- RECORDS FOR THIS EXERCISE
┌────────

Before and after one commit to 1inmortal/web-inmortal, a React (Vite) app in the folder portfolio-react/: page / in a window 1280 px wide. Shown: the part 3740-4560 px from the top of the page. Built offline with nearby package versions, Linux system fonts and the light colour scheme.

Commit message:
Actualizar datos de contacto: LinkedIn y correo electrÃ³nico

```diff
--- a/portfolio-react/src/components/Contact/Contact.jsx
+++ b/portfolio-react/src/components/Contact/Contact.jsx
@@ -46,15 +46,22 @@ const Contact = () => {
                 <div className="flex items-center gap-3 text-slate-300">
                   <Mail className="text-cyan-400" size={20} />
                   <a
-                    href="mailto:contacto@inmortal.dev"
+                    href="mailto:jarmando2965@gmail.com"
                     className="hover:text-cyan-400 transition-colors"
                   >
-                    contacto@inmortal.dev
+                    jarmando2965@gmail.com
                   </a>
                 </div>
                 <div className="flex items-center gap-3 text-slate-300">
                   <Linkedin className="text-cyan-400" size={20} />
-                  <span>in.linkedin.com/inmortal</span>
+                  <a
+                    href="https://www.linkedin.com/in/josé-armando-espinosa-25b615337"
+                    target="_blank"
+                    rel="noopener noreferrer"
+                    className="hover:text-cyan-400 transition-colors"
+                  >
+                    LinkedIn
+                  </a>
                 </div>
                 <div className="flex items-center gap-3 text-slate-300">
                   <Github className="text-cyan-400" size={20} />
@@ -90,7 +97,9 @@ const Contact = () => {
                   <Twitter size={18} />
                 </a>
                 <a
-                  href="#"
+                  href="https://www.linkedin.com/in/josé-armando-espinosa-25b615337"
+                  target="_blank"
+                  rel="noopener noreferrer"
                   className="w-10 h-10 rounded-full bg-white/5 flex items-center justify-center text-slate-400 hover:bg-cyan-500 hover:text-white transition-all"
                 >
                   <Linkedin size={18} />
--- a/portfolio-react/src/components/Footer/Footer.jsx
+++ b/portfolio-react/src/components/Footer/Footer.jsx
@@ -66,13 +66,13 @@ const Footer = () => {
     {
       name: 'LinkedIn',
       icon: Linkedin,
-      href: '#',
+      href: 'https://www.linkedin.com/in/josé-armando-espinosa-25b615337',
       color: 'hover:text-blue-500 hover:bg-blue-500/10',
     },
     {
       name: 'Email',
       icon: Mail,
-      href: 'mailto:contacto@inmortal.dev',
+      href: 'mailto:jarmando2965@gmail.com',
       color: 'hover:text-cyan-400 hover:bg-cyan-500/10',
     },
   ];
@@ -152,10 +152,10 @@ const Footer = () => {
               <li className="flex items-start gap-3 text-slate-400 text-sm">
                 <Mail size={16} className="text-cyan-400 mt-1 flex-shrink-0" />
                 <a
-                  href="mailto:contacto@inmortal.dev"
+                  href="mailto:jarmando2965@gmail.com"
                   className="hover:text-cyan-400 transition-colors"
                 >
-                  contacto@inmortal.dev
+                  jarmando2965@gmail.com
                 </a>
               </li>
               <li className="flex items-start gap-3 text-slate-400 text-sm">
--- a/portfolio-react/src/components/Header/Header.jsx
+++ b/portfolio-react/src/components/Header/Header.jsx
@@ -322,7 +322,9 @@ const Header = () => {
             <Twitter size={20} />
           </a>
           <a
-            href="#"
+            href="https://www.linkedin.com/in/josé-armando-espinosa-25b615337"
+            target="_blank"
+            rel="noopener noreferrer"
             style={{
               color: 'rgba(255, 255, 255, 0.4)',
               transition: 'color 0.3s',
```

└────────
┌────────

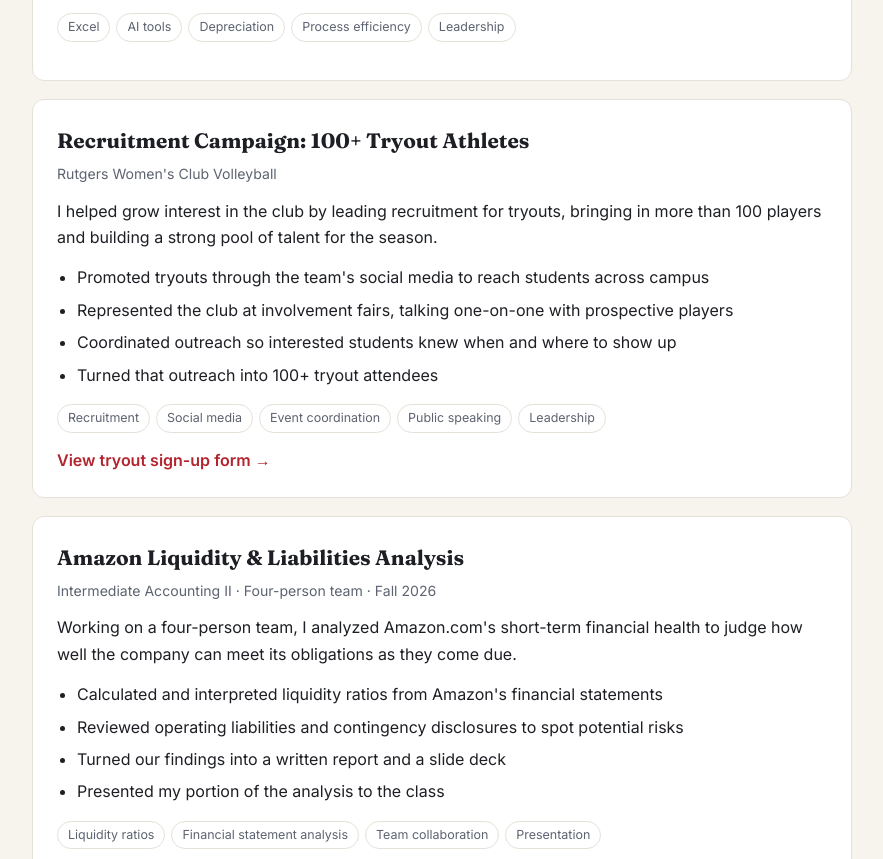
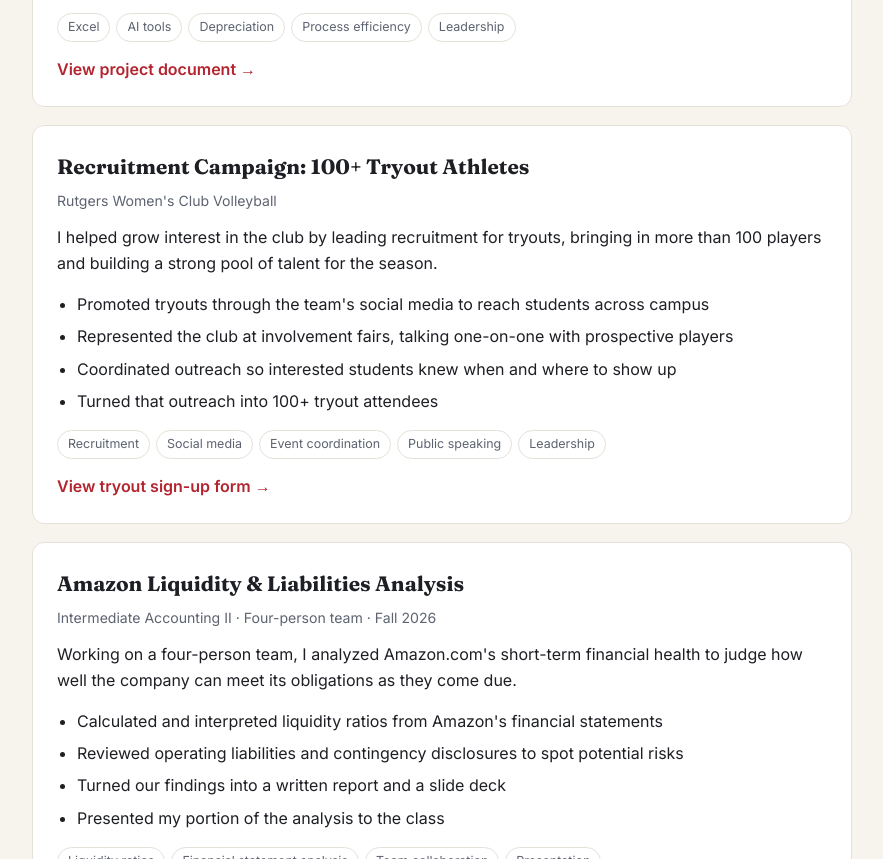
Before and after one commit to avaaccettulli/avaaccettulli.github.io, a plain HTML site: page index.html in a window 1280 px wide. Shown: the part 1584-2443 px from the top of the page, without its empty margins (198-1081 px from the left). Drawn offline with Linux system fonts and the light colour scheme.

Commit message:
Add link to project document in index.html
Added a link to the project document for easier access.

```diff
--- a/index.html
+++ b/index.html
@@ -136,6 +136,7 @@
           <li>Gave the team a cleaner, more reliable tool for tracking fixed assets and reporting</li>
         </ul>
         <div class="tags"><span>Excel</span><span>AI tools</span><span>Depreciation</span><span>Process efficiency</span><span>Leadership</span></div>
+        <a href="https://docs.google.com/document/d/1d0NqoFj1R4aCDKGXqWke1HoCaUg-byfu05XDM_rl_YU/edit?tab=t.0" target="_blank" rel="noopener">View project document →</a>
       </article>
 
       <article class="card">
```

└────────

- ASSIGNMENT
Where does the word "index" appear in the listing? List each line that holds it.

- SOLUTION TO THE EXERCISE
Before and after one commit to avaaccettulli/avaaccettulli.github.io, a plain HTML site: page index.html in a window 1280 px wide. Shown: the part 1584-2443 px from the top of the page, without its empty margins (198-1081 px from the left). Drawn offline with Linux system fonts and the light colour scheme.
Add link to project document in index.html
--- a/index.html
+++ b/index.html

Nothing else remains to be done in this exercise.